Task requirements: The whole listing is to be given again without alteration, except that its pictures are dropped.

Supplied entries:
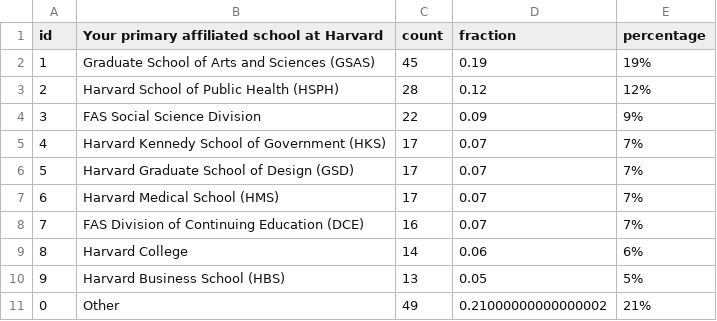
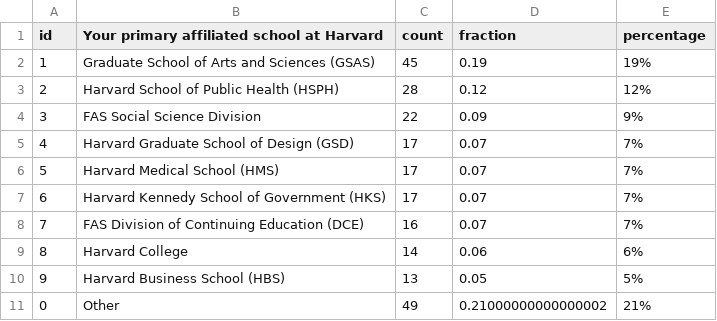
Before and after one commit to IQSS/iqss-metrics-dashboard, a TSV file: assets/data/cga_contact_last_12_months_by_school.tsv, drawn as a sheet.

```diff
--- a/assets/data/cga_contact_last_12_months_by_school.tsv
+++ b/assets/data/cga_contact_last_12_months_by_school.tsv
@@ -4,5 +4,5 @@ id	Your primary affiliated school at Harvard	count	fraction	percentage
 3	FAS Social Science Division	22	0.09	9%
-4	Harvard Kennedy School of Government (HKS)	17	0.07	7%
-5	Harvard Graduate School of Design (GSD)	17	0.07	7%
-6	Harvard Medical School (HMS)	17	0.07	7%
+4	Harvard Graduate School of Design (GSD)	17	0.07	7%
+5	Harvard Medical School (HMS)	17	0.07	7%
+6	Harvard Kennedy School of Government (HKS)	17	0.07	7%
 7	FAS Division of Continuing Education (DCE)	16	0.07	7%
```
Also changed, not shown: assets/data/dataverse_installations.tsv, assets/data/main_metrics.tsv.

Worked solution:
Before and after one commit to IQSS/iqss-metrics-dashboard, a TSV file: assets/data/cga_contact_last_12_months_by_school.tsv, drawn as a sheet.

```diff
--- a/assets/data/cga_contact_last_12_months_by_school.tsv
+++ b/assets/data/cga_contact_last_12_months_by_school.tsv
@@ -4,5 +4,5 @@ id	Your primary affiliated school at Harvard	count	fraction	percentage
 3	FAS Social Science Division	22	0.09	9%
-4	Harvard Kennedy School of Government (HKS)	17	0.07	7%
-5	Harvard Graduate School of Design (GSD)	17	0.07	7%
-6	Harvard Medical School (HMS)	17	0.07	7%
+4	Harvard Graduate School of Design (GSD)	17	0.07	7%
+5	Harvard Medical School (HMS)	17	0.07	7%
+6	Harvard Kennedy School of Government (HKS)	17	0.07	7%
 7	FAS Division of Continuing Education (DCE)	16	0.07	7%
```
Also changed, not shown: assets/data/dataverse_installations.tsv, assets/data/main_metrics.tsv.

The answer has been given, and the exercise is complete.